We need to understand the value created, the business models and the reasons why. And, of course, we need tools to discuss the architecture and to ensure that it all fits together. In my opinion, we need 9 Exhibits to support the case.
Exhibit 1 – The Simplified Technical Stack
The discussion usually starts as a techie consideration: “Suppose we could do remote monitoring …”.
We need a non-techie, simplistic way of discussing and a capturing these thoughts. So we talk about the product, the connectivity, the cloud, as well as the security and management issues which span all levels. The product discussion covers the hardware and the software. The cloud discussion might include databases, the application (development) platform, analytics and smart or user applications.
Exhibit 2 – The Business Model
We need some way of discussing what the solution might mean in business terms. The Business Model Canvas provides a nice, high-level way of doing this.
We’re interested in the customers, what value proposition turns them on, how we reach them, what revenue streams might result. At this stage, we want to understand the mechanisms rather than the detail – this is a Business Model and not yet a business case.
On the left hand side we have the things we need to make it happen – activities, resources, partnerships and (hey!) costs.
Exhibit 3 – The Value Proposition
If necessary, we can run a discussion at a similar level of detail about the value proposition of the proposed solution.
We start by looking at the customer – what jobs does he/she do, what pains exist, what gains could be made by doing something different? Then we look at our proposed solution – what features does the product or service provide, what pain relievers and gain creators result therefrom? Basically we need to understand what the fit is between the customer and the solution.
Exhibit 4 – The Value Chain
So far, so good! But it may be that the IoT is providing entirely new opportunities – so new that the customer is not aware of them and certainly not asking for them! In that case, we need tools to help us understand and discuss the holistic view of the customer’s current and future business.
The Value Chain Model is well suited here, with its value dimensions (how is valued recognized), value chain (how does value flow) and value reference (what tasks get done).
If we need to evangelize and educate our customers, we need to be able to lead a discussion around value that they haven’t yet started. To do that, we need a model that goes far beyond the relationship we currently maintain with our customers.
Exhibit 5 – The Service Blueprint
The Service Blueprint is a tool for thinking about and designing end-to-end, multi-channel services for and with customers.
The Internet of Things provides low-level, technical services – reading the temperature, identifying a device, switching it on.
If we’re lucky the core management aspects – end-to-end communications, device availability, interoperability, security – will be in place. There may even be clever business applications available to manage usage-related billing or to initiate a service (maintenance) call.

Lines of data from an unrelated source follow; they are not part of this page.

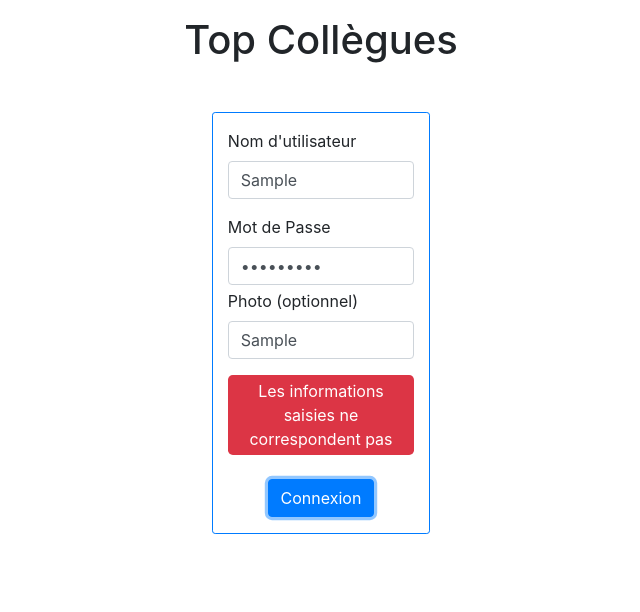
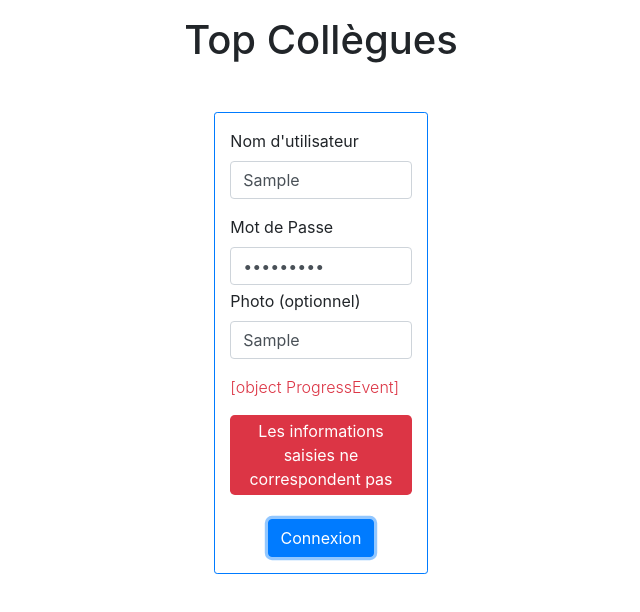
Before and after one commit to javadelice/top-collegue-front-gac, an Angular app: page /connexion in a window 1280 px wide. Both pictures are taken after typing "Sample", "Sample123", "Sample" into the empty fields and a click on the button "Connexion". Shown: the top 612 px of the page, without its empty margins (319-959 px from the left). Built offline with nearby package versions, Linux system fonts and the light colour scheme; no server answers.

Commit message:
gestion de l'erreur de conformité de la photo

```diff
--- a/src/app/app.component.html
+++ b/src/app/app.component.html
@@ -1,3 +1,5 @@
-<app-navbar></app-navbar>
+<div class="container-fluid"><app-navbar></app-navbar>
 
 <router-outlet></router-outlet>
+
+</div>
--- a/src/app/connection/connection.component.html
+++ b/src/app/connection/connection.component.html
@@ -22,10 +22,11 @@
           <div class="form-group">
             <label for="UtilisateurName">Photo (optionnel)</label>
             <input type="text" class="form-control mb-3" name="picture" [(ngModel)]="pictureUrl" #picture="ngModel" placeholder="Format jpg ou png">
+            <p *ngIf="errorConnection == true" class="font-weight-light"><span class="text-danger">{{msgError}}</span></p>
           </div>
 
           <!--MESSAGE ERREUR-->
-          <div *ngIf="error == true">
+          <div *ngIf="errorConnection == true">
             <p class="bg-danger text-white rounded-lg p-1 mb-3 text-center">Les informations saisies ne correspondent pas</p>
           </div>
 
--- a/src/app/connection/connection.component.ts
+++ b/src/app/connection/connection.component.ts
@@ -15,12 +15,14 @@ export class ConnectionComponent implements OnInit {
   password: string;
   username: string;
   pictureUrl?: string;
+  msgError:string;
 
-  error: boolean = false;
+  errorConnection: boolean = false;
 
   connection() {
-    this._authservice.signIn(this.username, this.password, this.pictureUrl).subscribe(() => { this.error = false, this.router.navigate([`/votes`]) },
-      (respError: HttpErrorResponse) => { this.error = true });
+    this._authservice.signIn(this.username, this.password, this.pictureUrl).subscribe(() => { this.errorConnection = false, this.router.navigate([`/votes`]) },
+      (respError: HttpErrorResponse) => { this.errorConnection = true, this.msgError = respError.error}
+      );
   }
 
   ngOnInit() {
```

However, there will always be people involved – users, management, service technicians, hotline, account management – and service design is about the seamless flow between them, using different channels, different applications and different devices.
Exhibit 6 – The Reference Architecture

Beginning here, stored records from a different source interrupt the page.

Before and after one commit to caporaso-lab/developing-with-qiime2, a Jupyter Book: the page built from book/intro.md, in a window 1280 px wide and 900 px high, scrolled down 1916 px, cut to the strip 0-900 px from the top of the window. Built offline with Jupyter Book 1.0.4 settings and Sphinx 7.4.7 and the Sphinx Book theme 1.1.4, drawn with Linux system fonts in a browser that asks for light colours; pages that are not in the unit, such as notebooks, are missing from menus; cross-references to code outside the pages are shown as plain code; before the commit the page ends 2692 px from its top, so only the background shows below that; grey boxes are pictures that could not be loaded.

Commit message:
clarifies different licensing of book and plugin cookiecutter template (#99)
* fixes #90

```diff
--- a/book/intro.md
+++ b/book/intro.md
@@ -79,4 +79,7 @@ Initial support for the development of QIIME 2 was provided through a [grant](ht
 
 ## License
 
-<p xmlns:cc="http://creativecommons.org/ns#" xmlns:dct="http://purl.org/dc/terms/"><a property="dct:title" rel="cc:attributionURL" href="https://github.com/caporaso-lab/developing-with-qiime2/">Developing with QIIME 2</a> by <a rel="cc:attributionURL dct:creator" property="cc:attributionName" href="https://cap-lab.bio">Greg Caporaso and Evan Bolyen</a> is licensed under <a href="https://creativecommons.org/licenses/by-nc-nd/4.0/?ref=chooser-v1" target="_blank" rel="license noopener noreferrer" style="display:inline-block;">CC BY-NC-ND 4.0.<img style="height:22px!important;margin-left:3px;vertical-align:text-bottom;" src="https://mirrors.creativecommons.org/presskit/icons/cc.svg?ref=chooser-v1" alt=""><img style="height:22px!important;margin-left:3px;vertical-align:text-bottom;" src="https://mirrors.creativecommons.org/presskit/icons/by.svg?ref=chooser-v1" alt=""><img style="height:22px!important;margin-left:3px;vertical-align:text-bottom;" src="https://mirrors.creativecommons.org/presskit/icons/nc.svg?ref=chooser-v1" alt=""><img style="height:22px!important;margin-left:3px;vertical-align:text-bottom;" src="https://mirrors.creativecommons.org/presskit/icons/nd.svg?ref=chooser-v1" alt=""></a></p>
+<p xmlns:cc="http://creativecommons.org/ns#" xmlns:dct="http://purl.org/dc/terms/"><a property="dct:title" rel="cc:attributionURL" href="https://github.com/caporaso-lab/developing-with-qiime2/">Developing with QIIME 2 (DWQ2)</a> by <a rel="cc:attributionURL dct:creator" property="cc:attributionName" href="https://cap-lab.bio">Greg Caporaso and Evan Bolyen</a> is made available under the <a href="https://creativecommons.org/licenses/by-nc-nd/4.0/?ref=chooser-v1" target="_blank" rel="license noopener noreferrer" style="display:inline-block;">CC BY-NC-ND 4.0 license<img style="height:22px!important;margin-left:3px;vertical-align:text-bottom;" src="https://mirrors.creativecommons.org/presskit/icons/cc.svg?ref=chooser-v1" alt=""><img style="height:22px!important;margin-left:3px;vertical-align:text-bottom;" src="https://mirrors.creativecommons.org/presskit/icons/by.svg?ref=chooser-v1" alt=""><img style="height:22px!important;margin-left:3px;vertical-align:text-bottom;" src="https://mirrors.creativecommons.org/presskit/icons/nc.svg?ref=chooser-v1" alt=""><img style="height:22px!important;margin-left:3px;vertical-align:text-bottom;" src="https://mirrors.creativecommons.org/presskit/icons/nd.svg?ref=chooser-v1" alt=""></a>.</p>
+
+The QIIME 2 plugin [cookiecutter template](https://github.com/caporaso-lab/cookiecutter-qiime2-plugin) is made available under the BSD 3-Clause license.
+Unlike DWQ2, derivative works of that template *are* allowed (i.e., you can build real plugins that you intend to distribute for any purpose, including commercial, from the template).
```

A robust Reference Architecture is needed to provide a basis for solution design. There are various models available and which one we use is a matter of personal preference as much as anything else.
The main characteristic of IoT is interoperability – different devices, services, applications and eco-systems talking to each other, to ensure end-to-end solutions.
If we need to do that, we can be sure of two things – these systems will have different flavors from day one, and the components will most certainly change over time. To manage that situation and to protect the investments made, one needs to model generic solutions to the problem. The Architecture Model is the tool to use to do that!
Exhibit 7 – Solution Designs
Once we understand what the solution looks like generically, we need to design the concrete implementation.
This may take the form of a design template (for example, the generic company-wide solution) or a concrete instance (a customer-specific implementation, perhaps developed as a collaborative venture).
When the detail is refined at the appropriate level we can proceed to document Exhibit 8 – The Requirements to allow the solution to be built and Exhibit 9 – The Critical Success Factors that help determine how successful we’ve been as we take the solution into production.
As you can see it’s all quite complicated…
We need to cover many aspects other than the purely technical. Understanding how our business copes and how the customer’s business benefits is crucially important. Getting the Service Design aspects right are critical to ensure take-up and acceptance.
The approach taken needs to support the discussion of generic solutions that ensure longevity and security of investment. We need to be able to build – and manage – different implementations of similar solutions.
But the tools outlined above will help you focus on these areas that bring true value to the solution, for your customers and for your continued competitive advantage.
Author: Colm Toolan, Senior Consultant, Global eBusiness Excellence, Danfoss Drives A/S.